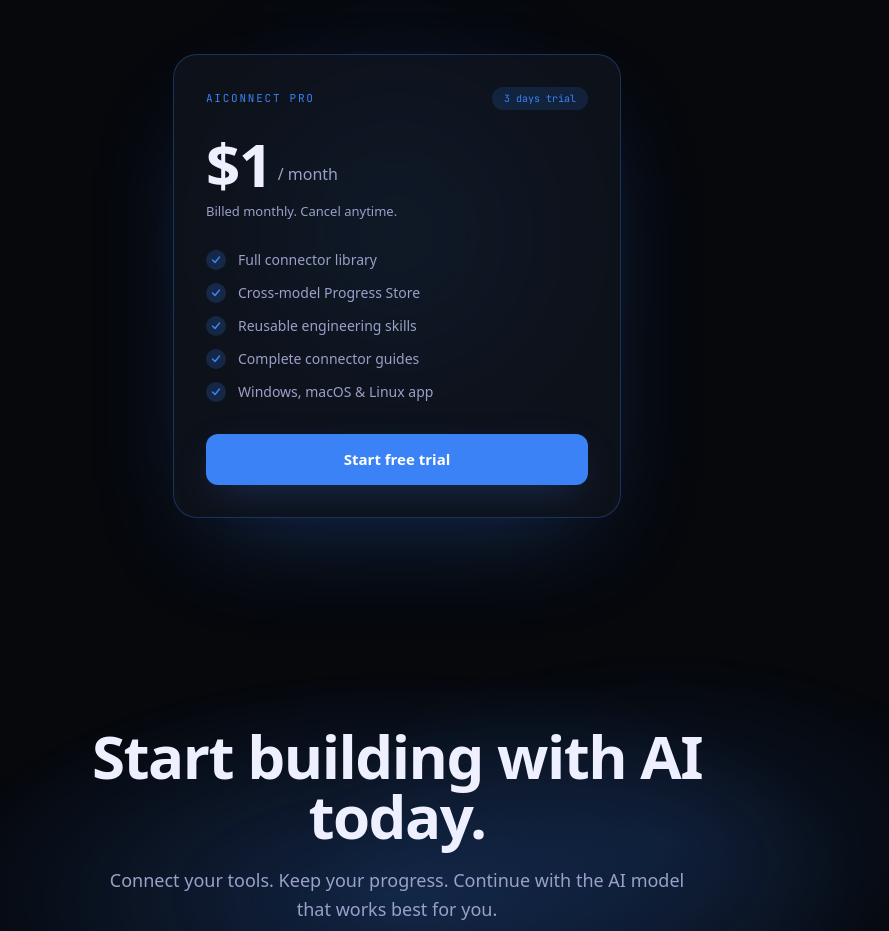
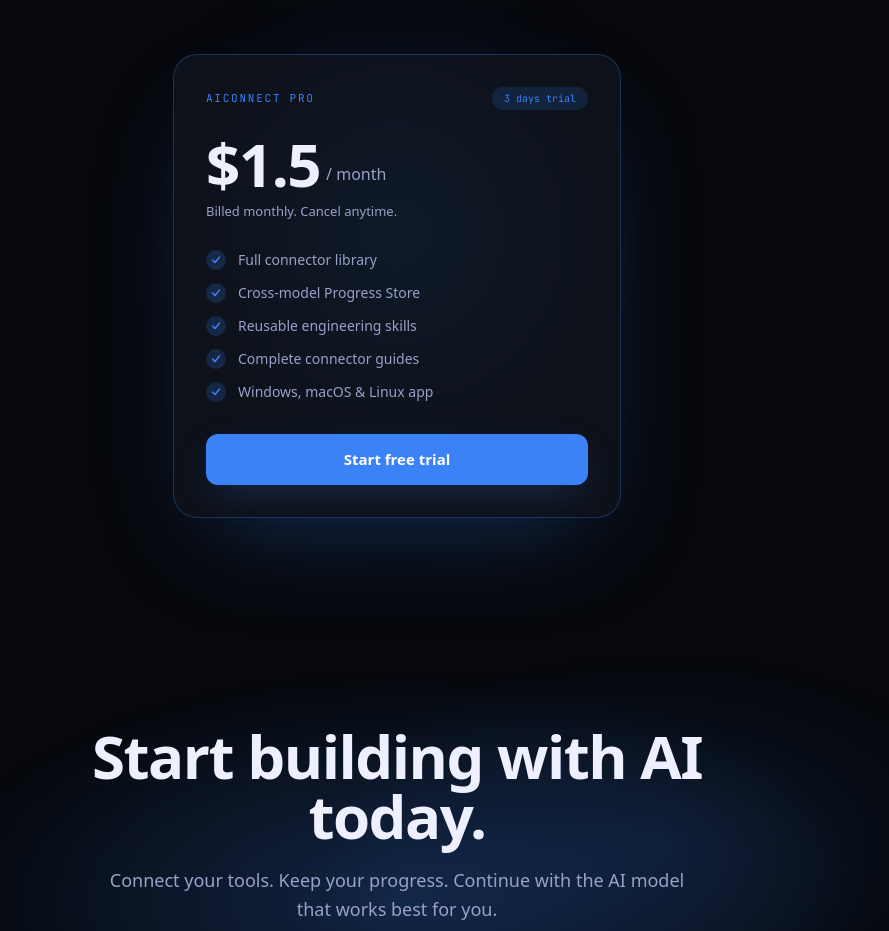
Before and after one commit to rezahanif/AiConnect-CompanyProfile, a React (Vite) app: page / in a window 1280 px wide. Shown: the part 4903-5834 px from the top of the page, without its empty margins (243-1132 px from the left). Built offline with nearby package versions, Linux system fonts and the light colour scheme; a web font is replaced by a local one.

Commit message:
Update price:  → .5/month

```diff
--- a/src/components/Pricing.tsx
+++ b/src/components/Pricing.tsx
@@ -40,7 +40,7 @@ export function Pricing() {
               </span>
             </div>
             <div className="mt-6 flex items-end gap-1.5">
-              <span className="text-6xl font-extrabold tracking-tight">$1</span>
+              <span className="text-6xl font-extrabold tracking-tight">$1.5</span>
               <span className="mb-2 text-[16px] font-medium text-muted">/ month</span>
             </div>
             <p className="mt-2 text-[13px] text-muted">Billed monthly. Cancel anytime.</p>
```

········

(WHAT YOU WILL DO): If a line of the data holds the string "components", list it.

(EXERCISE SOLUTION):
--- a/src/components/Pricing.tsx
+++ b/src/components/Pricing.tsx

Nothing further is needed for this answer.